Earlier today it was announced that Duke Basketball freshman, R.J. Barrett, was named USA Today’s National Player of the Year for the 2018-19 season.
Barrett’s been a solid contributor to the ACC Champions rotation with averages of 22.9 points, 7.5 rebounds, and 4.1 assists per game and missing no time off.
“He can really put it in the basket,” CBS Sports’ Clark Kellogg told me.
“He has the gift of scoring and him being left handed helps.”
In addition to National Player of the Year honors, Barrett was named to the All-ACC First Team, All-ACC Freshman Team and came in second, behind Zion Williamson in the ACC Player and Freshman of the Year Awards.
The Star’s Dave Feschuk notes that the knock on Barrett is that he’s not yet a great shooter.
And his numbers, 30 percent from three-point range and 66 percent from the free-throw line — could certainly use improvement.
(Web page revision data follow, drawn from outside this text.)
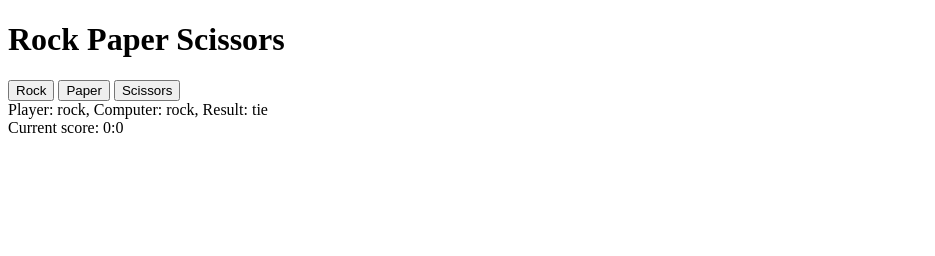
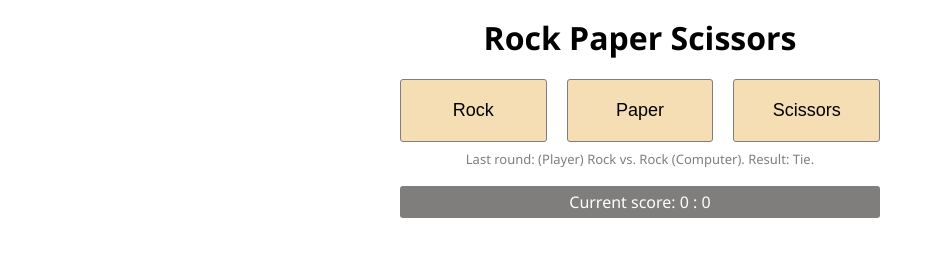
Before and after one commit to azza2110/rock-paper-scissors, a plain HTML site: page game.html in a window 1280 px wide. Both pictures are taken after a click on the button "Rock". Shown: the whole page, without its empty margins (0-935 px from the left). Drawn offline with Linux system fonts and the light colour scheme.

Commit message:
Apply styles and disabling buttons

```diff
--- a/game.html
+++ b/game.html
@@ -6,14 +6,19 @@
     <meta name="viewport" content="width=device-width, initial-scale=1.0">
     <title>Rock Paper Scissors</title>
     <script src="script.js" defer></script>
+    <link rel="stylesheet" href="style.css">
 </head>
 <body>
-    <h1>Rock Paper Scissors</h1>
-    <button id="rock">Rock</button>
-    <button id="paper">Paper</button>
-    <button id="scissors">Scissors</button>
-    <div id="roundText"></div>
-    <div id="scoreText"></div>
-    <div id="gameText"></div>
+    <div class="container">
+        <h1>Rock Paper Scissors</h1>
+        <div class="button-panel">
+            <button id="Rock">Rock</button>
+            <button id="Paper">Paper</button>
+            <button id="Scissors">Scissors</button>
+        </div>
+        <div id="round-text"></div>
+        <div id="score-text"></div>
+        <button id="reset-button" class="hidden-button">🔄</button>
+    </div>
 </body>
 </html>
--- a/script.js
+++ b/script.js
@@ -1,34 +1,41 @@
-let playerWinCount = 0
-let computerWinCount = 0;
+let playerWinCount;
+let computerWinCount;
 
-const roundOutcome = document.getElementById('roundText');
-const gameScore = document.getElementById('scoreText');
-const gameOutcome = document.getElementById('gameText');
+const roundOutcome = document.getElementById('round-text');
+const gameScore = document.getElementById('score-text');
+const buttons = document.querySelectorAll('button');
+const resetButton = document.getElementById('reset-button');
 
-const buttons = document.querySelectorAll('button');
-buttons.forEach((button) => {
-    if (button.id=='rock' || button.id=='paper' || button.id=='scissors') {
-        button.addEventListener('click', function () {
-            //This is an anonymous function. Because it was called as part of the addEventListener method, if I list any arguments, it will get the event object passed in as the first argument. I can call this argument whatever I like (e.g. 'myEvent', or 'bananas'). I don't need the event object, just the button.id, so no arguments are named in the anonymous function.
-            playRound(button.id);
-            //The button id could instead by found by passing in the event object as an argument (e.g. as myEvent), and then finding the button id with myEvent.target.id
-        });
-        //An alternative syntax here is...
-        //button.addEventListener('click', () => getPlayerChoice(button.id));
-        //If I needed the event object as well, it would instead be...
-        //button.addEventListener('click', myEvent => getPlayerChoice(myEvent, button.id));
-    };
-});
+setUpGame();
+
+function setUpGame() {
+    playerWinCount = 0
+    computerWinCount = 0;
+    roundOutcome.textContent=`Start by selecting one of the options above. First to 5 wins.`;
+    gameScore.textContent=`Current score: ${playerWinCount} : ${computerWinCount}`;
+    resetButton.classList.add('hidden-button');
+    resetButton.removeEventListener('click', setUpGame);
+    buttons.forEach((button) => {
+        if (button.id=='Rock' || button.id=='Paper' || button.id=='Scissors') {
+            button.addEventListener('click', handleClick);
+            button.classList.remove('disabled-button');
+        };
+    });
+};
+
+function handleClick(event) {
+    playRound(event.target.id)
+};
 
 function getComputerChoice() {
     let computerChoice;
     let randomNumber = Math.random() * 3;
     if (randomNumber <=1) {
-        computerChoice = "rock";
+        computerChoice = "Rock";
     } else if (randomNumber <=2) {
-        computerChoice = "paper";
+        computerChoice = "Paper";
     } else {
-        computerChoice = "scissors";
+        computerChoice = "Scissors";
     }
     return computerChoice;
 };
@@ -37,23 +44,23 @@ function playRound(playerSelection) {
     const computerSelection = getComputerChoice();
     let roundResult;
     if (playerSelection == computerSelection) {
-        roundResult = "tie";
-    } else if ( playerSelection == "rock" && computerSelection == "scissors" ||
-                playerSelection == "scissors" && computerSelection == "paper" ||
-                playerSelection == "paper" && computerSelection == "rock") {
-        roundResult = "playerWin";
+        roundResult = "Tie";
+    } else if ( playerSelection == "Rock" && computerSelection == "Scissors" ||
+                playerSelection == "Scissors" && computerSelection == "Paper" ||
+                playerSelection == "Paper" && computerSelection == "Rock") {
+        roundResult = "Player Wins";
         playerWinCount++;
     } else {
-        roundResult = "computerWin";
+        roundResult = "Computer Wins";
         computerWinCount++;
     }
     console.log(`Player: ${playerSelection}, Computer: ${computerSelection}, Result: ${roundResult}`);
     console.log(`Current score: ${playerWinCount}:${computerWinCount}`);
 
     roundOutcome.textContent=(
-        `Player: ${playerSelection}, Computer: ${computerSelection}, Result: ${roundResult}`
+        `Last round: (Player) ${playerSelection} vs. ${computerSelection} (Computer). Result: ${roundResult}.`
     );
-    gameScore.textContent=(`Current score: ${playerWinCount}:${computerWinCount}`);
+    gameScore.textContent=(`Current score: ${playerWinCount} : ${computerWinCount}`);
     if (playerWinCount >= 5 || computerWinCount >=5) {
         endGame();
     };
@@ -62,10 +69,19 @@ function playRound(playerSelection) {
 function endGame(){
     let winner;
     if (playerWinCount > computerWinCount) {
-        winner = prompt("You've won! Enter your name");
+        winner = prompt("You've won! Enter your name below.");
+        if (winner == null) winner = "you";
     } else {
         winner = "Computer";
     }
-    gameScore.textContent=(`Final score: ${playerWinCount}:${computerWinCount}`);
-    gameOutcome.textContent=(`Game over! Winner is ${winner}.`);
+    gameScore.textContent=(
+        `Game over! The final score is ${playerWinCount} : ${computerWinCount}. Congratulations ${winner}!`);
+    resetButton.classList.remove('hidden-button');
+    resetButton.addEventListener('click', setUpGame);
+    buttons.forEach((button) => {
+        if (button.id=='Rock' || button.id=='Paper' || button.id=='Scissors') {
+            button.removeEventListener('click', handleClick);
+            button.classList.add("disabled-button");
+        };
+    });
 };
--- /dev/null
+++ b/style.css
@@ -0,0 +1,74 @@
+* {
+    padding: 0px;
+    margin: 0px;
+    border: 0px solid blue;
+}
+
+body {
+    display: flex;
+    justify-content: center;
+}
+
+.container {
+    width: 600px;
+    padding: 16px;
+    display: block;
+    text-align: center;
+    font-family: 'Segoe UI', Tahoma, Geneva, Verdana, sans-serif;
+}
+
+.button-panel {
+    margin: auto;
+    padding-top: 20px;
+    padding-bottom: 8px;
+    width: 480px;
+    display: flex;
+    gap: 20px;
+}
+
+button {
+    flex: 1;
+    padding: 20px 10px;
+    background: wheat;
+    border: 1px solid rgb(128, 126, 124);
+    border-radius: 3px;
+    font-size: large;
+}
+
+button:hover {
+    background: rgb(247, 231, 203);
+}
+
+#reset-button {
+    width: 40px;
+    height: 40px;
+    margin-top: 30px;
+    border-radius: 20px;
+    padding: 0px;
+}
+
+.disabled-button {
+    background: rgb(226, 226, 226);
+    color: rgb(128, 126, 124);
+    border: 1px solid rgb(187, 186, 185);
+    pointer-events: none;
+}
+
+.hidden-button {
+    display: none;
+}
+
+#round-text{
+    font-size: small;
+    color:rgb(128, 126, 124);
+    margin-bottom: 18px;
+}
+
+#score-text {
+    width: 470px;
+    margin: auto;
+    padding: 5px;
+    background-color: rgb(128, 126, 124);
+    color: rgb(255, 255, 255);
+    border-radius: 3px;
+}
```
But he’s shown an undeniable ability to rise to the occasion.
Barrett made six of 10 three-point tries in a big win over Virginia early last month, this with LeBron James watching from the sidelines. And on the road at Syracuse, Barrett punctuated a 30-point, seven-assist, five-rebound performance by nailing a game-sealing jump shot before theatrically touching his left index finger to his mouth to shush the largest crowd in Carrier Dome history.
“Mentally he’s one of the strongest athletes I’ve ever coached. His confidence level under pressure never fades. The lights don’t seem to affect him. He only gets better as the stage gets bigger,” said Roy Rana, who coached Barrett when Canada’s junior national team won gold at the FIBA U19 World Cup in 2017. “I don’t know if that has anything to do with Steve Nash or Rowan Barrett, or any of the other great players he’s had access to. I think that’s just innate — that’s just something he has inside him.”
Clark Kellogg tells me that the key to Barrett being great for Duke during the NCAA Tournament relies on Barrett playing like Barrett.
Translation: Just be yourself…the person who got you to this point!
“He can’t be stopped getting to the rim,” Kellogg tells me.
“The key is, will he have the patience when the going gets tough to not force the issue and still find ways to get it in the basket. But that comes with youth.”